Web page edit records
◆ ◆ ◆

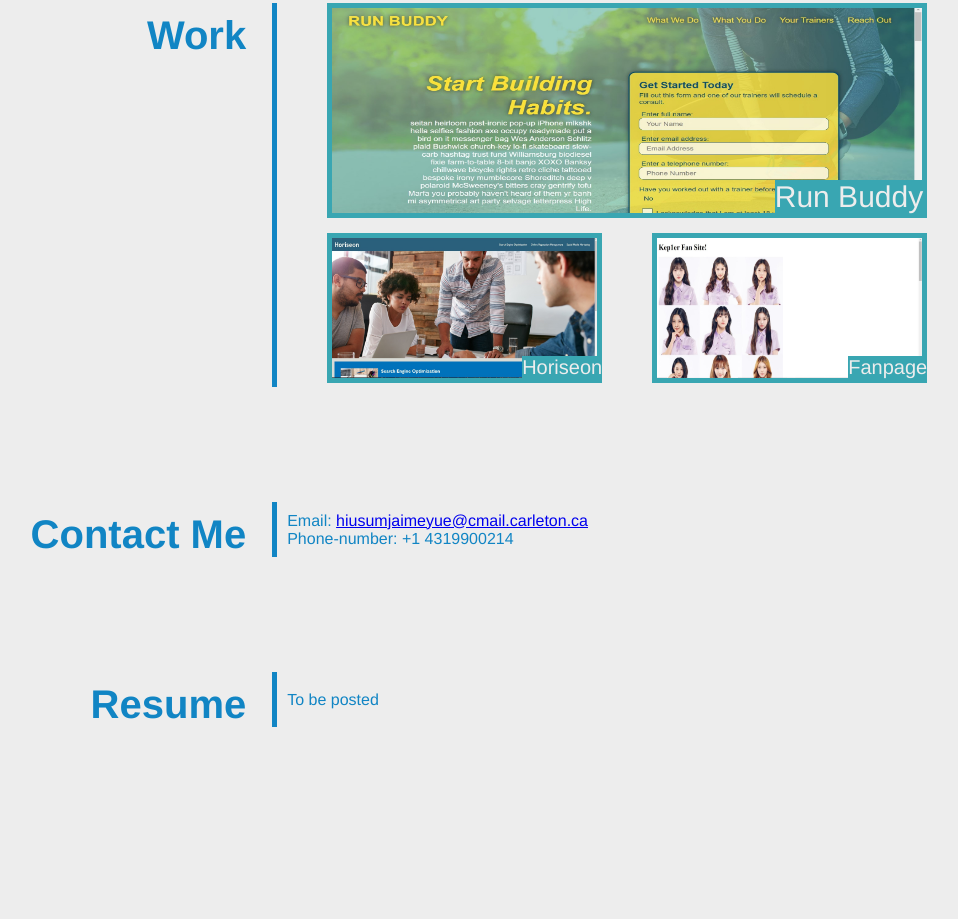
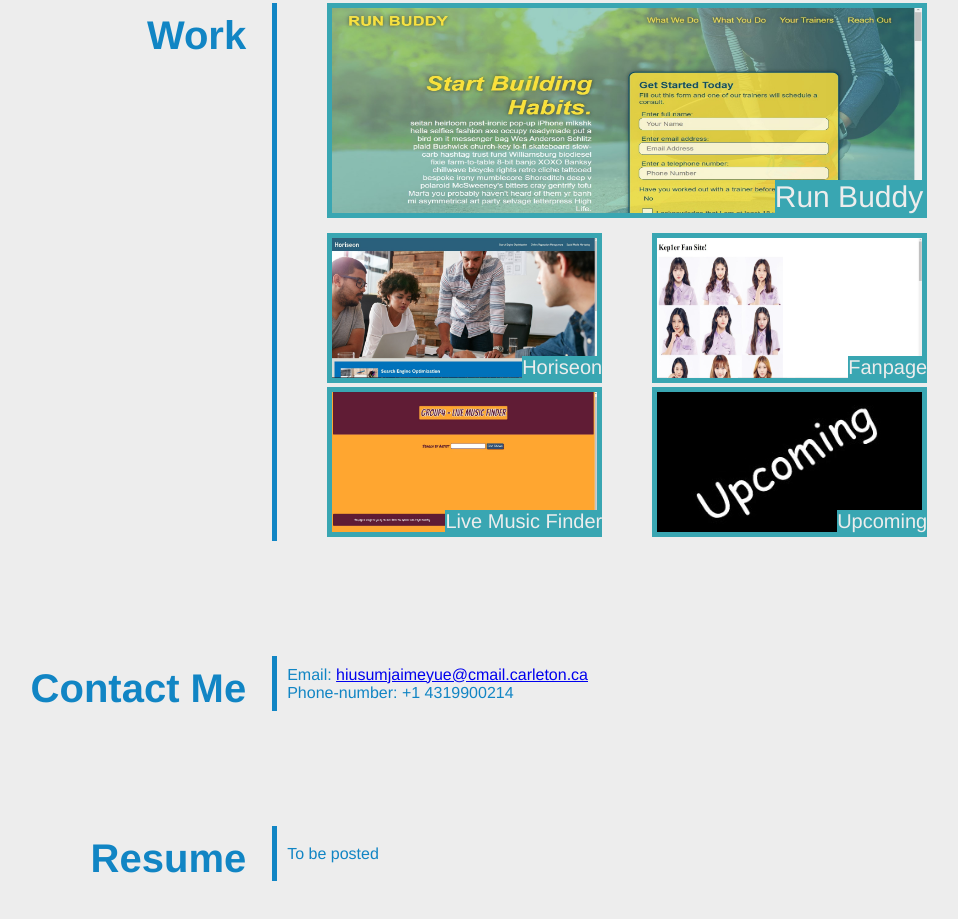
Before and after one commit to HiuSumJaimeYue/Professional-portfolio, a plain HTML site: page index.html in a window 1280 px wide. Shown: the part 573-1492 px from the top of the page, without its empty margins (158-1116 px from the left). Before the commit the page ends 1350 px from the top, so only its background shows below. Drawn offline with Linux system fonts and the light colour scheme.

Commit message:
add new project to work

```diff
--- a/index.html
+++ b/index.html
@@ -92,6 +92,29 @@
           </a>
         </div>
       </div>
+      <div class="work-container-row">
+        <div class="work-img-separation">
+          <a href="https://ryanofeastview.github.io/group4-music/" target="_blank" rel="noopener noreferrer">
+            <div class="work-img">
+              <img src="./assets/images/liveMusicFinderPreview.jpg" alt="Live Music Finder Preview" />
+            </div>
+            <div class="container">
+              <div class="bottom-right-small-left">Live Music Finder</div>
+            </div>
+          </a>
+        </div>
+
+        <div>
+          <!-- <a href="https://hiusumjaimeyue.github.io/fanpage/" target="_blank" rel="noopener noreferrer"> -->
+            <div class="work-img">
+              <img src="./assets/images/UpcomingPic.jpg" alt="Upcoming Preview" />
+            </div>
+            <div class="container">
+              <div class="bottom-right-small-right">Upcoming</div>
+            </div>
+          <!-- </a> -->
+        </div>
+      </div>
     </div>
   </section>
 
```
Also changed, not shown: assets/images/UpcomingPic.jpg (added), assets/images/liveMusicFinderPreview.jpg (added).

◆ ◆ ◆

* **Task objective**
Pull every line that holds the string "left" out of the records.

* **Exercise result**
Before and after one commit to HiuSumJaimeYue/Professional-portfolio, a plain HTML site: page index.html in a window 1280 px wide. Shown: the part 573-1492 px from the top of the page, without its empty margins (158-1116 px from the left). Before the commit the page ends 1350 px from the top, so only its background shows below. Drawn offline with Linux system fonts and the light colour scheme.
+              <div class="bottom-right-small-left">Live Music Finder</div>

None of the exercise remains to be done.